#### TASK TO COMPLETE
The records below are to be repeated exactly, and their pictures left out.
── INPUT
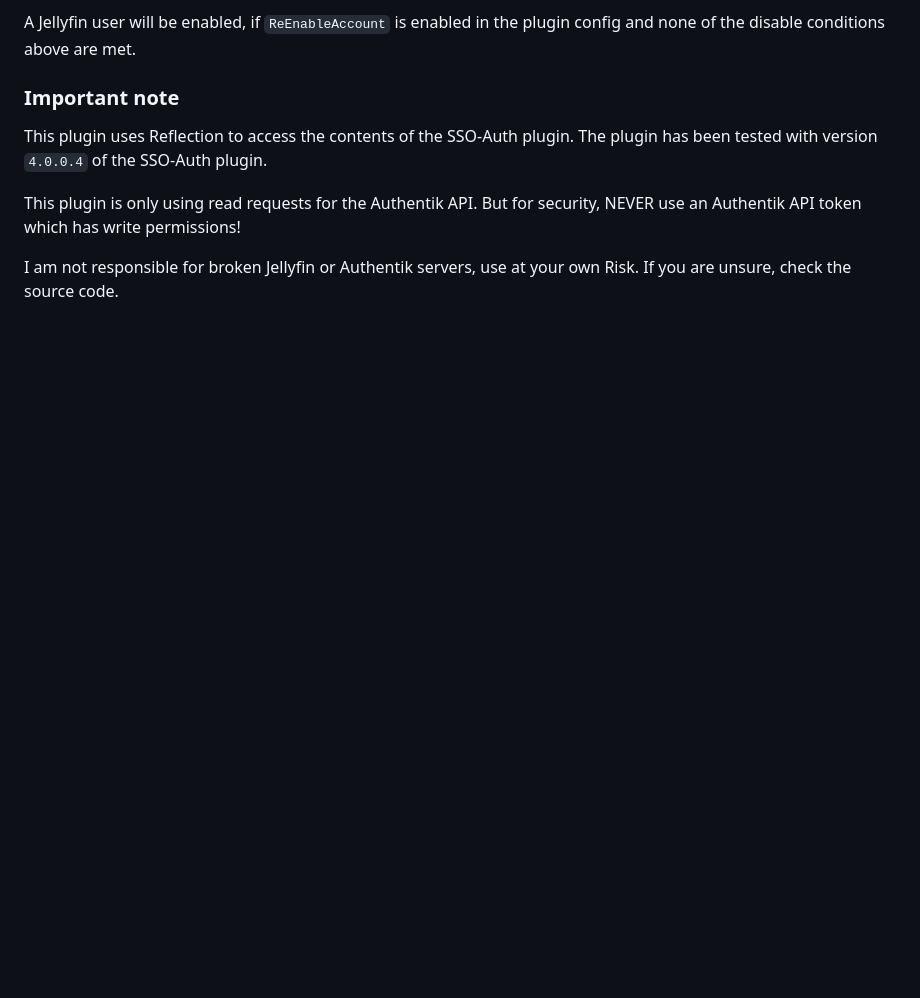
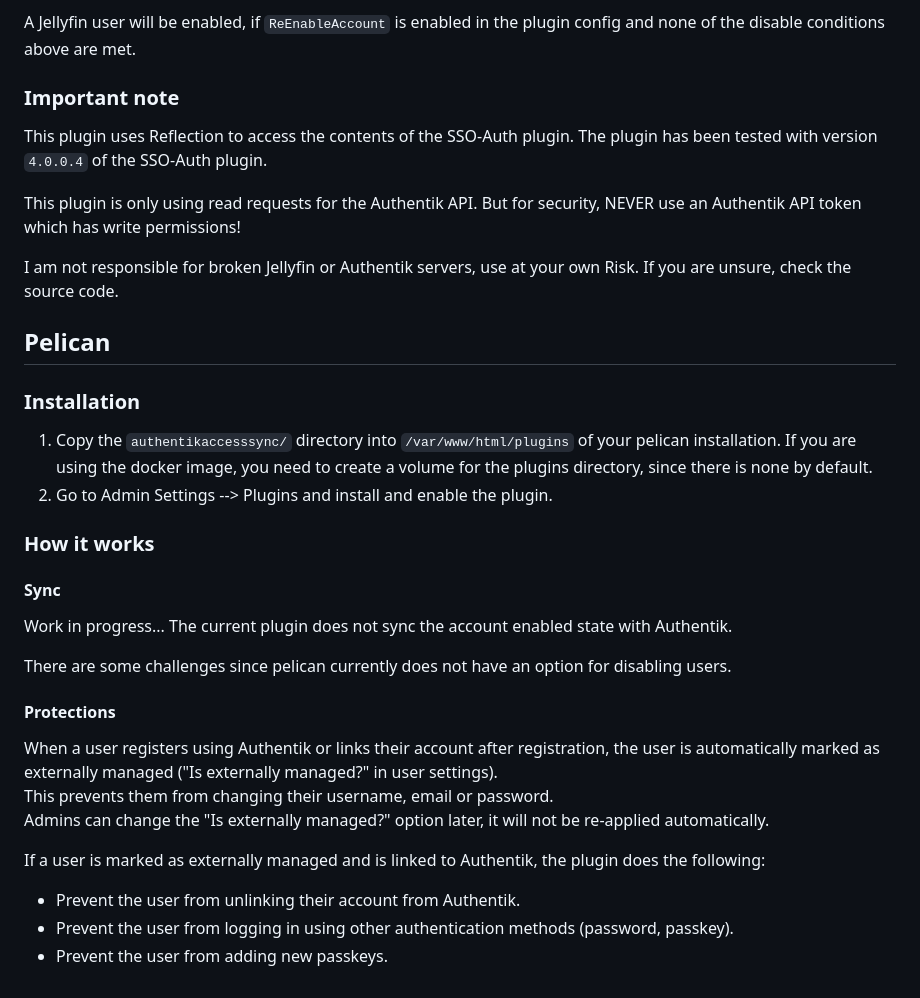
Before and after one commit to jandie1505/AuthentikApplicationAccessSync, a Markdown page: README.md, the part around the change. Drawn GitHub-style; blank space fills up the shorter version.

Commit message:
updated readme for pelican plugin

```diff
--- a/README.md
+++ b/README.md
@@ -129,3 +129,29 @@ This plugin is only using read requests for the Authentik API. But for security,
 
 I am not responsible for broken Jellyfin or Authentik servers, use at your own Risk.
 If you are unsure, check the source code.
+
+## Pelican
+
+### Installation
+
+1. Copy the `authentikaccesssync/` directory into `/var/www/html/plugins` of your pelican installation.  If you are using the docker image, you need to create a volume for the plugins directory, since there is none by default.
+2. Go to Admin Settings --> Plugins and install and enable the plugin.
+
+### How it works
+
+#### Sync
+
+Work in progress... The current plugin does not sync the account enabled state with Authentik.
+
+There are some challenges since pelican currently does not have an option for disabling users.
+
+#### Protections
+
+When a user registers using Authentik or links their account after registration, the user is automatically marked as externally managed ("Is externally managed?" in user settings).
+This prevents them from changing their username, email or password.
+Admins can change the "Is externally managed?" option later, it will not be re-applied automatically.
+
+If a user is marked as externally managed and is linked to Authentik, the plugin does the following:
+- Prevent the user from unlinking their account from Authentik.
+- Prevent the user from logging in using other authentication methods (password, passkey).
+- Prevent the user from adding new passkeys.
```
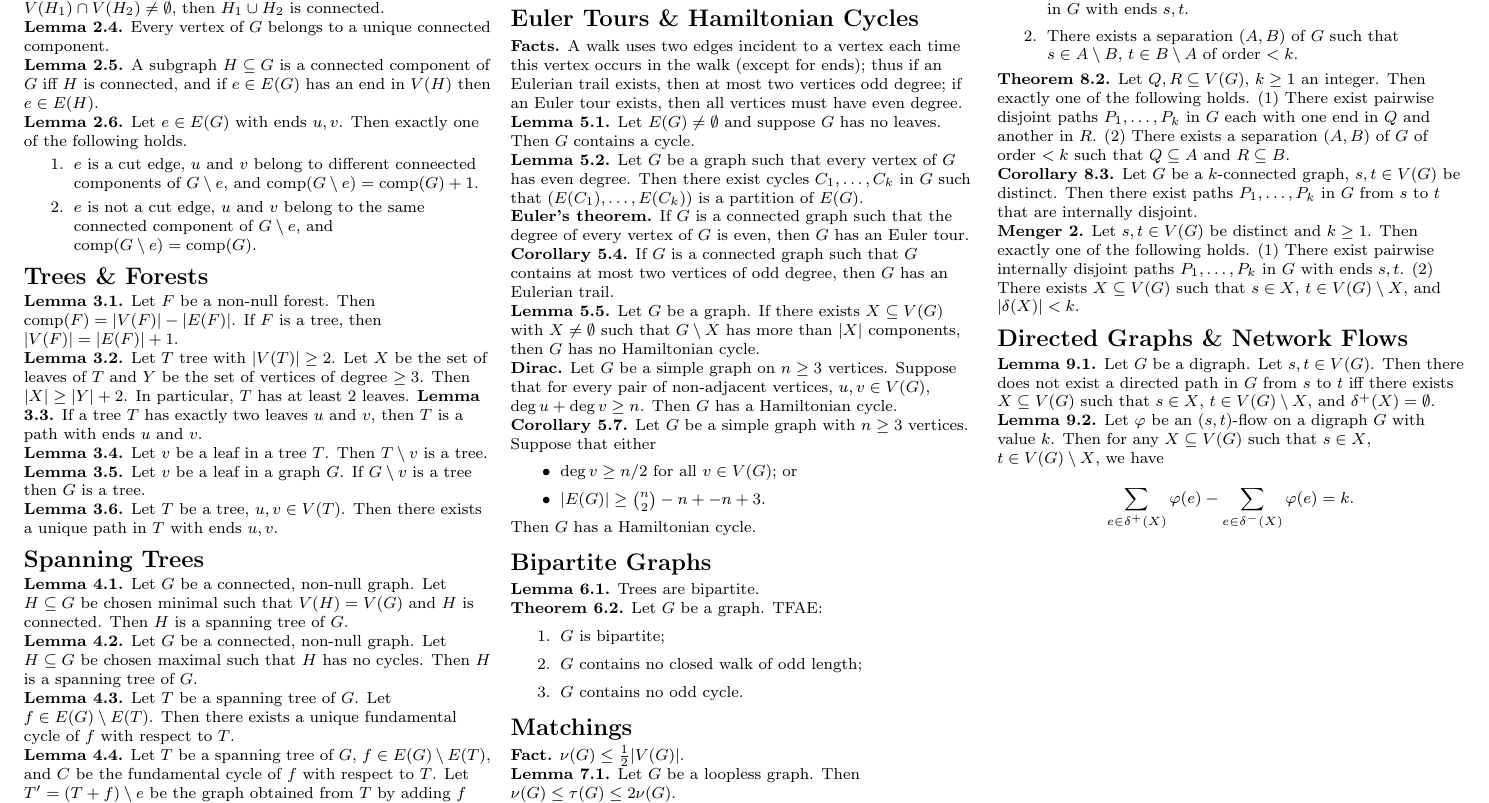
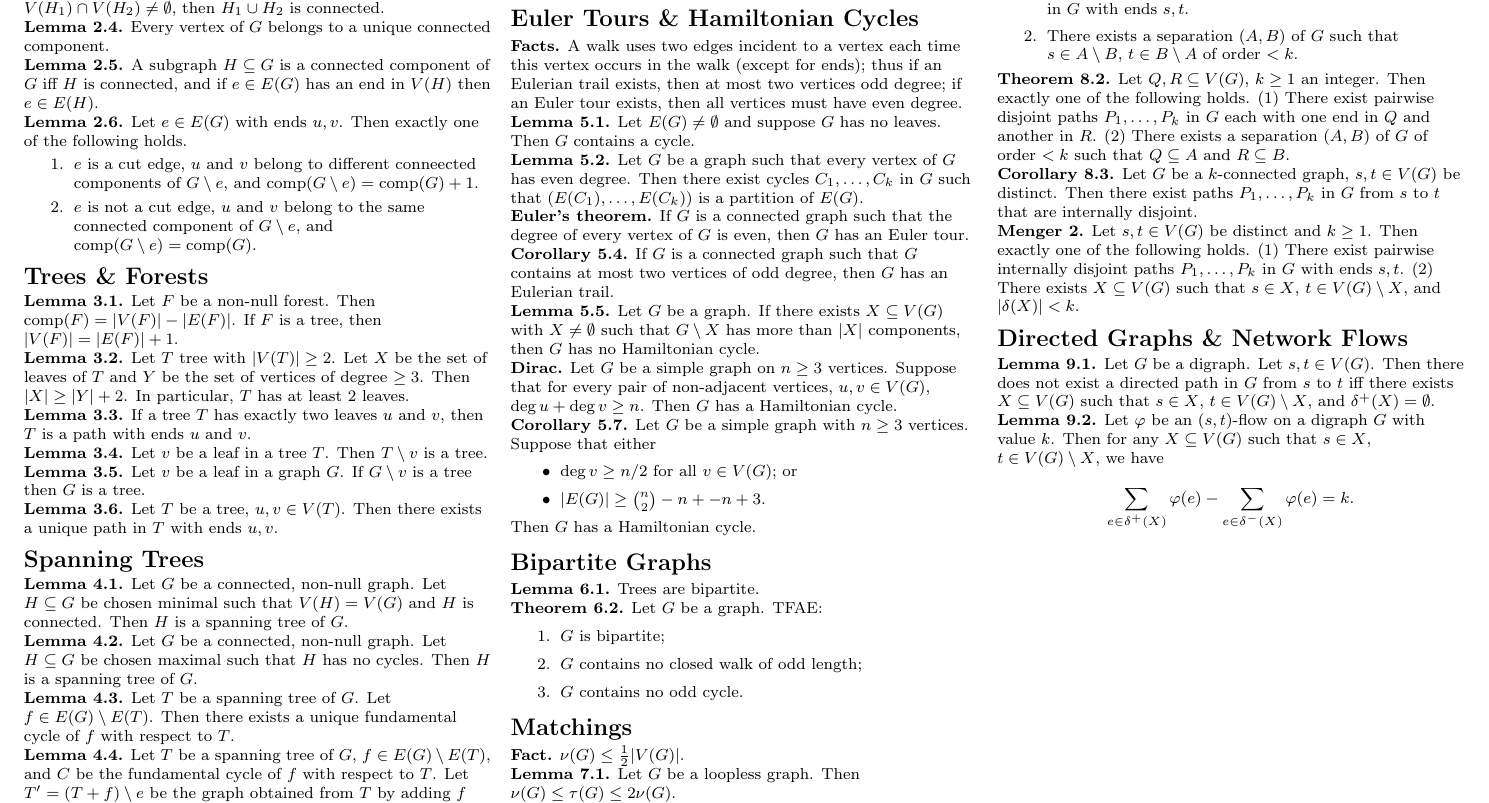
Before and after one commit to jakegameroff/350notes, a LaTeX document (review350.tex): part of the page, cut so that both start at the same text. Compiled offline with pdfLaTeX.

Commit message:
fixed lem 3.3

```diff
--- a/review350.tex
+++ b/review350.tex
@@ -63,7 +63,7 @@
 \end{enumerate}
 \section{Trees \& Forests}
 \textbf{Lemma 3.1.} Let \( F \) be a non-null forest. Then \( \mbox{comp}(F) = |V(F)| - |E(F)| \). If \( F \) is a tree, then \( |V(F)| = |E(F)| + 1 \). \\
-\textbf{Lemma 3.2.} Let \( T \) tree with \( |V(T)| \geq 2 \). Let \( X \) be the set of leaves of \( T \) and \( Y \) be the set of vertices of degree \( \geq 3 \). Then \( |X| \geq |Y| + 2 \). In particular, \( T \) has at least 2 leaves.
+\textbf{Lemma 3.2.} Let \( T \) tree with \( |V(T)| \geq 2 \). Let \( X \) be the set of leaves of \( T \) and \( Y \) be the set of vertices of degree \( \geq 3 \). Then \( |X| \geq |Y| + 2 \). In particular, \( T \) has at least 2 leaves. \\
 \textbf{Lemma 3.3.} If a tree \( T \) has exactly two leaves \( u \) and \( v \), then \( T \) is a path with ends \( u \) and \( v \). \\
 \textbf{Lemma 3.4.} Let \( v \) be a leaf in a tree \( T \). Then \( T \setminus v \) is a tree. \\
 \textbf{Lemma 3.5.} Let \( v \) be a leaf in a graph \( G \). If \( G \setminus v \) is a tree then \( G \) is a tree. \\
```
────
#### SOLUTION TO THE EXERCISE
Before and after one commit to jandie1505/AuthentikApplicationAccessSync, a Markdown page: README.md, the part around the change. Drawn GitHub-style; blank space fills up the shorter version.

Commit message:
updated readme for pelican plugin

```diff
--- a/README.md
+++ b/README.md
@@ -129,3 +129,29 @@ This plugin is only using read requests for the Authentik API. But for security,
 
 I am not responsible for broken Jellyfin or Authentik servers, use at your own Risk.
 If you are unsure, check the source code.
+
+## Pelican
+
+### Installation
+
+1. Copy the `authentikaccesssync/` directory into `/var/www/html/plugins` of your pelican installation.  If you are using the docker image, you need to create a volume for the plugins directory, since there is none by default.
+2. Go to Admin Settings --> Plugins and install and enable the plugin.
+
+### How it works
+
+#### Sync
+
+Work in progress... The current plugin does not sync the account enabled state with Authentik.
+
+There are some challenges since pelican currently does not have an option for disabling users.
+
+#### Protections
+
+When a user registers using Authentik or links their account after registration, the user is automatically marked as externally managed ("Is externally managed?" in user settings).
+This prevents them from changing their username, email or password.
+Admins can change the "Is externally managed?" option later, it will not be re-applied automatically.
+
+If a user is marked as externally managed and is linked to Authentik, the plugin does the following:
+- Prevent the user from unlinking their account from Authentik.
+- Prevent the user from logging in using other authentication methods (password, passkey).
+- Prevent the user from adding new passkeys.
```
Before and after one commit to jakegameroff/350notes, a LaTeX document (review350.tex): part of the page, cut so that both start at the same text. Compiled offline with pdfLaTeX.

Commit message:
fixed lem 3.3

```diff
--- a/review350.tex
+++ b/review350.tex
@@ -63,7 +63,7 @@
 \end{enumerate}
 \section{Trees \& Forests}
 \textbf{Lemma 3.1.} Let \( F \) be a non-null forest. Then \( \mbox{comp}(F) = |V(F)| - |E(F)| \). If \( F \) is a tree, then \( |V(F)| = |E(F)| + 1 \). \\
-\textbf{Lemma 3.2.} Let \( T \) tree with \( |V(T)| \geq 2 \). Let \( X \) be the set of leaves of \( T \) and \( Y \) be the set of vertices of degree \( \geq 3 \). Then \( |X| \geq |Y| + 2 \). In particular, \( T \) has at least 2 leaves.
+\textbf{Lemma 3.2.} Let \( T \) tree with \( |V(T)| \geq 2 \). Let \( X \) be the set of leaves of \( T \) and \( Y \) be the set of vertices of degree \( \geq 3 \). Then \( |X| \geq |Y| + 2 \). In particular, \( T \) has at least 2 leaves. \\
 \textbf{Lemma 3.3.} If a tree \( T \) has exactly two leaves \( u \) and \( v \), then \( T \) is a path with ends \( u \) and \( v \). \\
 \textbf{Lemma 3.4.} Let \( v \) be a leaf in a tree \( T \). Then \( T \setminus v \) is a tree. \\
 \textbf{Lemma 3.5.} Let \( v \) be a leaf in a graph \( G \). If \( G \setminus v \) is a tree then \( G \) is a tree. \\
```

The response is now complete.